## Task goal
In the records below, find every line with the word "radius" and copy it.

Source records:
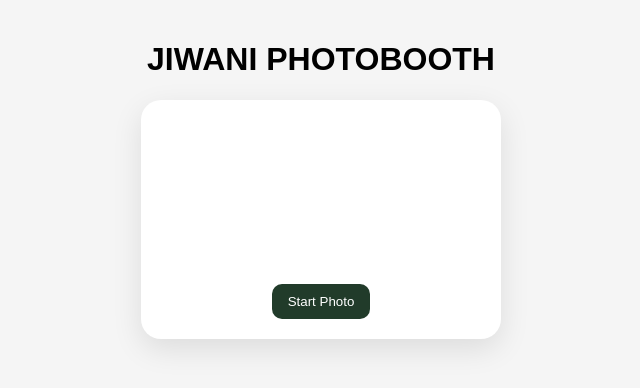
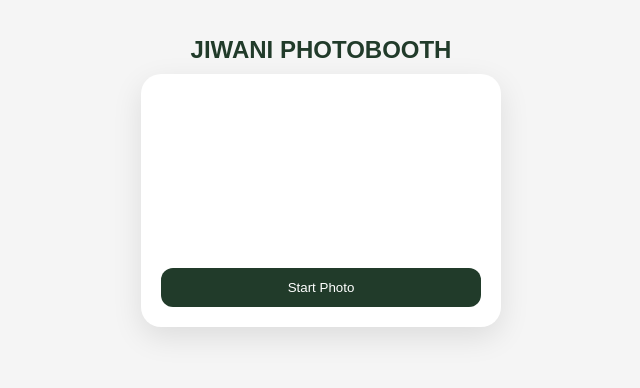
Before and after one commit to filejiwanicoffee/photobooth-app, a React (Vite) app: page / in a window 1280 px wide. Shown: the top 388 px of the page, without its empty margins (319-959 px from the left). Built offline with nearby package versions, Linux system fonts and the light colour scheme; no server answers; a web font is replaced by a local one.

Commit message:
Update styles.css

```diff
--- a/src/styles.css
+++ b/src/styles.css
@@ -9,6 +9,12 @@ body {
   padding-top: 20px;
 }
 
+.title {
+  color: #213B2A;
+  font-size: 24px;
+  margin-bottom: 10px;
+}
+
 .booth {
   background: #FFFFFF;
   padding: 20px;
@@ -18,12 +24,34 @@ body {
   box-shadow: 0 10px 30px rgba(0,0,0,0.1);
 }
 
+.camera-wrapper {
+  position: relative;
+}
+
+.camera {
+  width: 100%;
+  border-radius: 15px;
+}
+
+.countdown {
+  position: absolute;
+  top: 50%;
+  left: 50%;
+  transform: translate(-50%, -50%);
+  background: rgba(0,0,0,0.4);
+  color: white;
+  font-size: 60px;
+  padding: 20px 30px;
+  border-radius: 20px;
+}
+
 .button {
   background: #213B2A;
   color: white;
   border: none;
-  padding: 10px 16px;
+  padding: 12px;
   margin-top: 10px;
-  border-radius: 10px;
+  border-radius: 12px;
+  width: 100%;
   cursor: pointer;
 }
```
* * *
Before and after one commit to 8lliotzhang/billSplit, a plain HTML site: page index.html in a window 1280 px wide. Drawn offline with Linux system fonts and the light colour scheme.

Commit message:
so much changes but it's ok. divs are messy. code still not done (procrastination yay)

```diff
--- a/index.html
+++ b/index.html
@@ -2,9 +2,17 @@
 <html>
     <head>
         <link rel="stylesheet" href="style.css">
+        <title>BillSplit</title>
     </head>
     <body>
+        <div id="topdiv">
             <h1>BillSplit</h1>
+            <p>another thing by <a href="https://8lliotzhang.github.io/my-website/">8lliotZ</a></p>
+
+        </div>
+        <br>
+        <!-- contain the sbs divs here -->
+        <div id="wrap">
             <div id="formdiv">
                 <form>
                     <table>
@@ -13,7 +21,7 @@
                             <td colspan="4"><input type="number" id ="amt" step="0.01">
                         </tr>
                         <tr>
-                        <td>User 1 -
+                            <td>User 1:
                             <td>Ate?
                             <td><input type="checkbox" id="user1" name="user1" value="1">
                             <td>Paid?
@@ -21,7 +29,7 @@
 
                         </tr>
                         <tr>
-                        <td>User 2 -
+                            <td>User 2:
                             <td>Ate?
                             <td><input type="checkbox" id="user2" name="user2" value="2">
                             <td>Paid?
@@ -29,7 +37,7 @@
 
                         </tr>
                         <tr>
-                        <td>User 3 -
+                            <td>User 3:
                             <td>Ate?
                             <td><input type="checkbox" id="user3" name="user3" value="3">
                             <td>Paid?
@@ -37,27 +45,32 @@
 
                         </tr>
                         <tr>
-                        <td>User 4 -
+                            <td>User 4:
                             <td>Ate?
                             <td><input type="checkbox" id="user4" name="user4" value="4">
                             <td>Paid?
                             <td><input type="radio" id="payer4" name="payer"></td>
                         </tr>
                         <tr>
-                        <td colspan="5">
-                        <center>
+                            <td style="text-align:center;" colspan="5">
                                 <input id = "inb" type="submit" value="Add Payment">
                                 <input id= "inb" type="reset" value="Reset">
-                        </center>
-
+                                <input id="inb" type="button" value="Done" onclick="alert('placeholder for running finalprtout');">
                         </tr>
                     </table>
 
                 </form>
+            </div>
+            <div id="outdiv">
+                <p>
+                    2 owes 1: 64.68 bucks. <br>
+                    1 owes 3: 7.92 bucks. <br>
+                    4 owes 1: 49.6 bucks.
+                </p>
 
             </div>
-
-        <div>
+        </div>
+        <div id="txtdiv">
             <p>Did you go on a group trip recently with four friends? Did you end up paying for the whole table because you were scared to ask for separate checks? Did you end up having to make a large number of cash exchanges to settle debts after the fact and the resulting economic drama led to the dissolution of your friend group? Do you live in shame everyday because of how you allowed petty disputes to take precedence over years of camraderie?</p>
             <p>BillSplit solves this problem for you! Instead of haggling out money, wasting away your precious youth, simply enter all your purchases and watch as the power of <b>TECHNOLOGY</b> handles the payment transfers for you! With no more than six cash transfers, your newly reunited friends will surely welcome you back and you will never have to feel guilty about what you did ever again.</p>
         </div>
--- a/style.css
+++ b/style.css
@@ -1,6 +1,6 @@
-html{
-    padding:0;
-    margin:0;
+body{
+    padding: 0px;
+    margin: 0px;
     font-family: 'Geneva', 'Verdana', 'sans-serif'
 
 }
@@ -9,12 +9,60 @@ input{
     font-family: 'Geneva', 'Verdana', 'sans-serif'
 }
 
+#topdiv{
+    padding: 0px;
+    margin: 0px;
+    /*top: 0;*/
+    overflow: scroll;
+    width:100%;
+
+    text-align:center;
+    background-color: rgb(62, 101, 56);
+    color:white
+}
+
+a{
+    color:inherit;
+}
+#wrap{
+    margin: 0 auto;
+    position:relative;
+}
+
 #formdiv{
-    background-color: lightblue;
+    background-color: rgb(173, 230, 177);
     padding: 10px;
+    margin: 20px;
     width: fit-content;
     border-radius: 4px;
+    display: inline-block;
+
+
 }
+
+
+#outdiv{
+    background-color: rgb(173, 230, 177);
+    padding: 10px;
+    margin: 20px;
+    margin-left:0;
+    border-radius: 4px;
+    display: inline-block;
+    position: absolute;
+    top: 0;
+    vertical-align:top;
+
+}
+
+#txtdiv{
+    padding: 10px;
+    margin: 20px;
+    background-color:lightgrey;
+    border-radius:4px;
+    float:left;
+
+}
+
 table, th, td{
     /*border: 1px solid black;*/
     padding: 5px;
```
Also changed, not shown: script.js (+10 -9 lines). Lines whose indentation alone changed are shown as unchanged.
...
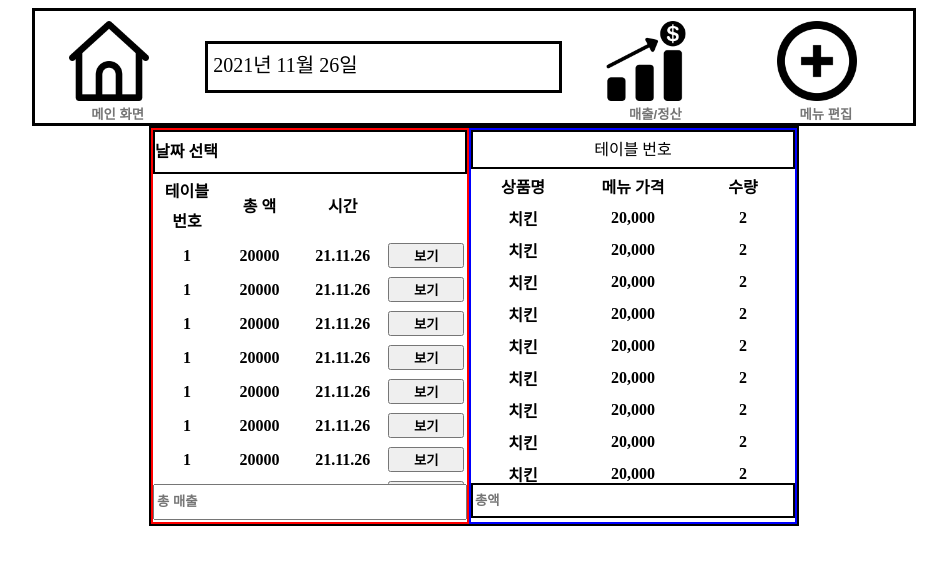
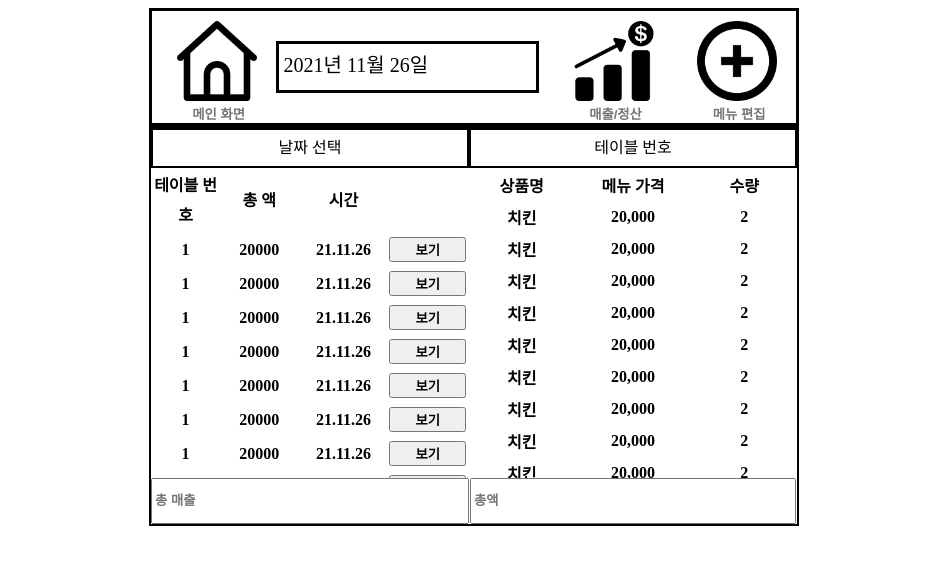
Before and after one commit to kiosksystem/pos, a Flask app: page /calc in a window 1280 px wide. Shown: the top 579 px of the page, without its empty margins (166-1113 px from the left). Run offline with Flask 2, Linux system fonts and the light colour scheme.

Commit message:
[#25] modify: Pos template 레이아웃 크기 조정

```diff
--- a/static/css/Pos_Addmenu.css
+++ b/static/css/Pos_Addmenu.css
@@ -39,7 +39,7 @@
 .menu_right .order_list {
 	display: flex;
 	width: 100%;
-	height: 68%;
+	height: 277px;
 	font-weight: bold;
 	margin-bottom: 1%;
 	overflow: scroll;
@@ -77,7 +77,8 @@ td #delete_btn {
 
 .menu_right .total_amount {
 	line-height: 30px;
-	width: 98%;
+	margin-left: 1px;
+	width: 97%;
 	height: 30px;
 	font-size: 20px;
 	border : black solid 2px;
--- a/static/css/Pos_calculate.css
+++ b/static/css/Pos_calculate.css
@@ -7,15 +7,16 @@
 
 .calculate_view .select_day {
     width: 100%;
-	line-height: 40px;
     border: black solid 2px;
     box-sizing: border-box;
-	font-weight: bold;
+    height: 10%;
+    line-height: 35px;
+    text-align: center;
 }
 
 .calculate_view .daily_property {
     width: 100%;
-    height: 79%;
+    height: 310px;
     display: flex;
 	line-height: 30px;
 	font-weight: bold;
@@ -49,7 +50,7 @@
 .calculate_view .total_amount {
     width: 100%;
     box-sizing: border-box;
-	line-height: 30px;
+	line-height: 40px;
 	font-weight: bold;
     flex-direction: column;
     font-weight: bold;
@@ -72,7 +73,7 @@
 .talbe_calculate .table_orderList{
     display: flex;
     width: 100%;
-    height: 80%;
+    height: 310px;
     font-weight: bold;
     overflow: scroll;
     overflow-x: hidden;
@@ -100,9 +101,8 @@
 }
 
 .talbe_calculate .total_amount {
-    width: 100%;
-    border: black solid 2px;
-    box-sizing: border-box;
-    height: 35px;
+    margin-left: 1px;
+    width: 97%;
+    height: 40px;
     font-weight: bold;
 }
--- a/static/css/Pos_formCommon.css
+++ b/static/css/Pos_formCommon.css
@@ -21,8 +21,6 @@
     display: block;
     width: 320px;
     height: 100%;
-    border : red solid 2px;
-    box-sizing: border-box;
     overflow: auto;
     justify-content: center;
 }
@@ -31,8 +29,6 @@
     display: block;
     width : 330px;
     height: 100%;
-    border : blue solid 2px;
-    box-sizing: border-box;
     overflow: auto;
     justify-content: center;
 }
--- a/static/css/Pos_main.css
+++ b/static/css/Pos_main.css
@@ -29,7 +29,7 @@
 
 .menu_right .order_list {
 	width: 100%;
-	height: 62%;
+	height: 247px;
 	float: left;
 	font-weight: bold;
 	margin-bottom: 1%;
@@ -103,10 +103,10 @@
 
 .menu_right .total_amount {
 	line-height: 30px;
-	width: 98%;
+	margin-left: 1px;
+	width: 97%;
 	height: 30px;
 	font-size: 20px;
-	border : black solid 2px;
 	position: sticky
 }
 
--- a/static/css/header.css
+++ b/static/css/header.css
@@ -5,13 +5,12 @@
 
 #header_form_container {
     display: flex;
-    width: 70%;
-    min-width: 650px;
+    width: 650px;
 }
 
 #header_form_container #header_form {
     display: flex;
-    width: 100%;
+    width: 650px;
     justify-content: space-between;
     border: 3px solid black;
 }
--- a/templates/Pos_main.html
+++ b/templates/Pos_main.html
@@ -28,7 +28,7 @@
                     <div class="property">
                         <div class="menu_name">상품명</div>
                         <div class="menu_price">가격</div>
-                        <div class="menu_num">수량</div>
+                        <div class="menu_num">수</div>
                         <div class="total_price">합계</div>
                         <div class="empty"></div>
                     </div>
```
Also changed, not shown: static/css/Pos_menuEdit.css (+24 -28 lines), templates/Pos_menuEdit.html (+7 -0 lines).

## Answer below
+  border-radius: 15px;
+  border-radius: 20px;
-  border-radius: 10px;
+  border-radius: 12px;
     border-radius: 4px;
+    border-radius: 4px;
+    border-radius:4px;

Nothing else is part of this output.